Do not harden your hearts, as at Meribah,

as on the day at Massah in the wilderness,


when your ancestors tested me,

and put me to the proof, though they had seen my work.


For forty years I loathed that generation

and said, “They are a people whose hearts go astray,

and they do not regard my ways.”


Therefore in my anger I swore,

“They shall not enter my rest.”

Psalm 96

Praise to God Who Comes in Judgment


O sing to the Lord a new song;

sing to the Lord, all the earth.


Sing to the Lord, bless his name;

tell of his salvation from day to day.


Declare his glory among the nations,

his marvelous works among all the peoples.


For great is the Lord, and greatly to be praised;

he is to be revered above all gods.


For all the gods of the peoples are idols,

but the Lord made the heavens.


Honor and majesty are before him;

strength and beauty are in his sanctuary.



Ascribe to the Lord, O families of the peoples,

ascribe to the Lord glory and strength.


Ascribe to the Lord the glory due his name;

bring an offering, and come into his courts.


Worship the Lord in holy splendor;

tremble before him, all the earth.



Say among the nations, “The Lord is king!

The world is firmly established; it shall never be moved.

He will judge the peoples with equity.”


Let the heavens be glad, and let the earth rejoice;

let the sea roar, and all that fills it;


let the field exult, and everything in it.

Then shall all the trees of the forest sing for joy


before the Lord; for he is coming,

for he is coming to judge the earth.

He will judge the world with righteousness,

and the peoples with his truth.

Select a resource above

Ps 95:1-11. David (Heb 4:7) exhorts men to praise God for His greatness, and warns them, in God's words, against neglecting His service.

1. The terms used to express the highest kind of joy.

rock—a firm basis, giving certainty of salvation (Ps 62:7).

2. come … presence—literally, "approach," or, meet Him (Ps 17:13).

3. above … gods—esteemed such by men, though really nothing (Jer 5:7; 10:10-15).

4, 5. The terms used describe the world in its whole extent, subject to God.

6. come—or, "enter," with solemn forms, as well as hearts.

7. This relation illustrates our entire dependence (compare Ps 23:3; 74:1). The last clause is united by Paul (Heb 3:7) to the following (compare Ps 81:8),

8-11. warning against neglect; and this is sustained by citing the melancholy fate of their rebellious ancestors, whose provoking insolence is described by quoting the language of God's complaint (Nu 14:11) of their conduct at Meribah and Massah, names given (Ex 17:7) to commemorate their strife and contention with Him (Ps 78:18, 41).

10. err in their heart—Their wanderings in the desert were but types of their innate ignorance and perverseness.

that they should not—literally, "if they," &c., part of the form of swearing (compare Nu 14:30; Ps 89:35).

Ps 96:1-13. The substance of this Psalm, and portions of the ninety-seventh, ninety-eighth, and hundredth, are found in 1Ch 16:7-36, which was used by David's directions in the dedication of the tabernacle on Mount Zion.

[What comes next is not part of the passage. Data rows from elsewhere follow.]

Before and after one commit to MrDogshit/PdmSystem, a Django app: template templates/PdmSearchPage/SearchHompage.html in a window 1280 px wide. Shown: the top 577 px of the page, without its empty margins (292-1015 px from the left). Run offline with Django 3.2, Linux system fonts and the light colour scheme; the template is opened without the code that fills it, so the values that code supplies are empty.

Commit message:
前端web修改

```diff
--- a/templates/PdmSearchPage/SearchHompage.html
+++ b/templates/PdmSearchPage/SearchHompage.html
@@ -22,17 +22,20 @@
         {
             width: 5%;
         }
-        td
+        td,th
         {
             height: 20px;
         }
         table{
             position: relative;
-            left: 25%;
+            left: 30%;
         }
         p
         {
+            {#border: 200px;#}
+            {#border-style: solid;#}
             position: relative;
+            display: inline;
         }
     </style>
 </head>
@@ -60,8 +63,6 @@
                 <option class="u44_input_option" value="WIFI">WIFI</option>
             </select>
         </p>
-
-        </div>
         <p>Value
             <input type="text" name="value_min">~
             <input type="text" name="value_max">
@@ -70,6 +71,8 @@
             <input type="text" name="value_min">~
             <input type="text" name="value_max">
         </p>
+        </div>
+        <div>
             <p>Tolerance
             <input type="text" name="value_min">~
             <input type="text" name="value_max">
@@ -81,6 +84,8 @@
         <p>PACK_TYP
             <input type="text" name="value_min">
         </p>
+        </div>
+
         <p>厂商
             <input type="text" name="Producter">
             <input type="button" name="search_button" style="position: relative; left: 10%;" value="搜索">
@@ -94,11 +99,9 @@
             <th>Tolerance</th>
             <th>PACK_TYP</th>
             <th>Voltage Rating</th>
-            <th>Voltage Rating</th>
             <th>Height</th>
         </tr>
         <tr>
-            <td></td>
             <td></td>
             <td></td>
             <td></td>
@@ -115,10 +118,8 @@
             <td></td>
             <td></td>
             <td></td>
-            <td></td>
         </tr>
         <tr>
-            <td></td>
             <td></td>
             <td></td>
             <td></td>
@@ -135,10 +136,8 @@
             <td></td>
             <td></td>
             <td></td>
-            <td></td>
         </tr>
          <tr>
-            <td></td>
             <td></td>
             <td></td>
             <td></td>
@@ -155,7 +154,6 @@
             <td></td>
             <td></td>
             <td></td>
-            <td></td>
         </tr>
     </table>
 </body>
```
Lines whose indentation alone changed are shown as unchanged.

The dispensation of the Messiah was typified by that event, involving, as it did, a more permanent seat of worship, and the introduction of additional and more spiritual services. Hence the language of these Psalms may be regarded as having a higher import than that pertinent to the occasion on which it was thus publicly used.

1-3. All nations are invited to unite in this most joyful praise.

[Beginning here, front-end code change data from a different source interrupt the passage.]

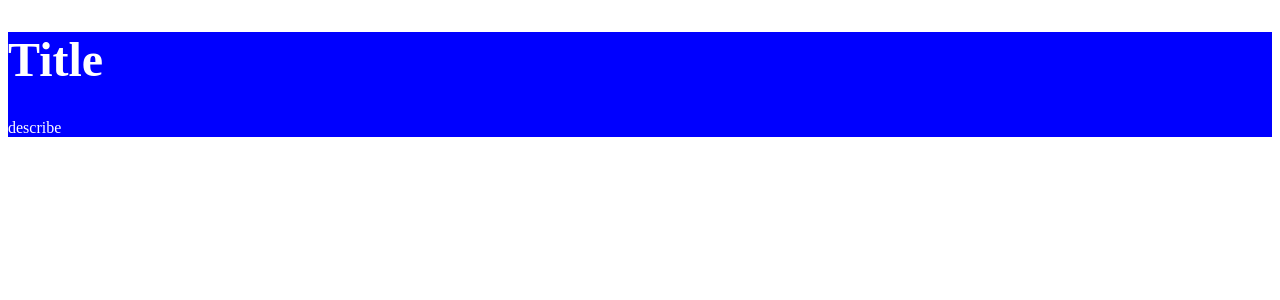
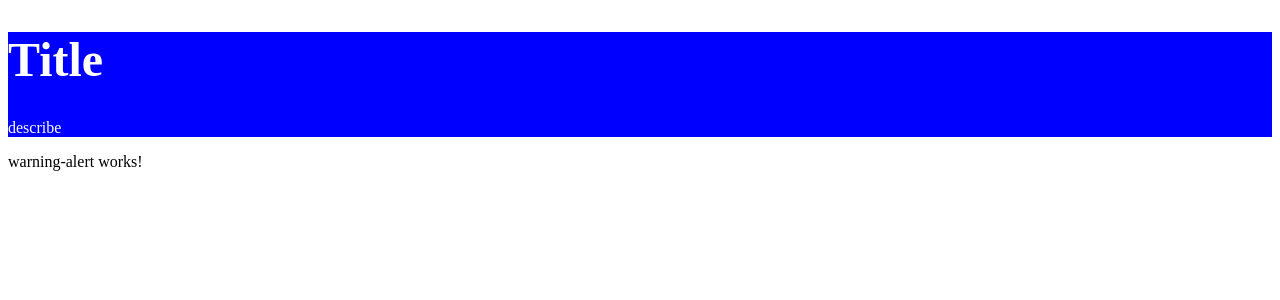
Before and after one commit to mattyl006/angular-learning, an Angular app in the folder my-first-app/: page / in a window 1280 px wide. Shown: the top 300 px of the page. Built offline with nearby package versions, Linux system fonts and the light colour scheme.

Commit message:
new component: warning-alert works

```diff
--- /dev/null
+++ b/my-first-app/src/app/alerts/warning-alert/warning-alert.component.html
@@ -0,0 +1 @@
+<p>warning-alert works!</p>
--- /dev/null
+++ b/my-first-app/src/app/alerts/warning-alert/warning-alert.component.ts
@@ -0,0 +1,15 @@
+import { Component, OnInit } from '@angular/core';
+
+@Component({
+  selector: 'app-warning-alert',
+  templateUrl: './warning-alert.component.html',
+  styleUrls: ['./warning-alert.component.scss']
+})
+export class WarningAlertComponent implements OnInit {
+
+  constructor() { }
+
+  ngOnInit(): void {
+  }
+
+}
--- a/my-first-app/src/app/app.component.html
+++ b/my-first-app/src/app/app.component.html
@@ -2,3 +2,7 @@
   <h1 class="header__title">Title</h1>
   <p class="header__describe">describe</p>
 </header>
+
+<section>
+  <app-warning-alert></app-warning-alert>
+</section>
--- a/my-first-app/src/app/app.module.ts
+++ b/my-first-app/src/app/app.module.ts
@@ -2,10 +2,12 @@
 import { NgModule } from '@angular/core';
 
 import { AppComponent } from './app.component';
+import { WarningAlertComponent } from './alerts/warning-alert/warning-alert.component';
 
 @NgModule({
   declarations: [
-    AppComponent
+    AppComponent,
+    WarningAlertComponent
   ],
     imports: [
         BrowserModule
```
Also changed, not shown: my-first-app/src/app/alerts/warning-alert/warning-alert.component.scss (added), 1 other file (tests, documents, lock files or other folders).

new song—literally, "fresh," or new mercies (Ps 33:3; 40:3).

2. show forth—literally, "declare joyful tidings."

salvation—illustrates His glory in its wonders of love and mercy.

4, 5. For He is not a local God, but of universal agency, while idols are nothing.

6. Honour and majesty—are His attendants, declared in His mighty works, while power and grace are specially seen in His spiritual relations to His people.

7-9. Give—or, "ascribe" (Ps 29:1) due honor to Him, by acts of appointed and solemn worship in His house.

8. offering—of thanks.

9. beauty of holiness—(Ps 29:2).

fear … him—(Ps 2:11).

10. Let all know that the government of the world is ordered in justice, and they shall enjoy firm and lasting peace (compare Ps 72:3, 7; Isa 9:6, 7).

11-13. For which reason the universe is invoked to unite in joy, and even inanimate nature (Ro 8:14-22) is poetically represented as capable of joining in the anthem of praise.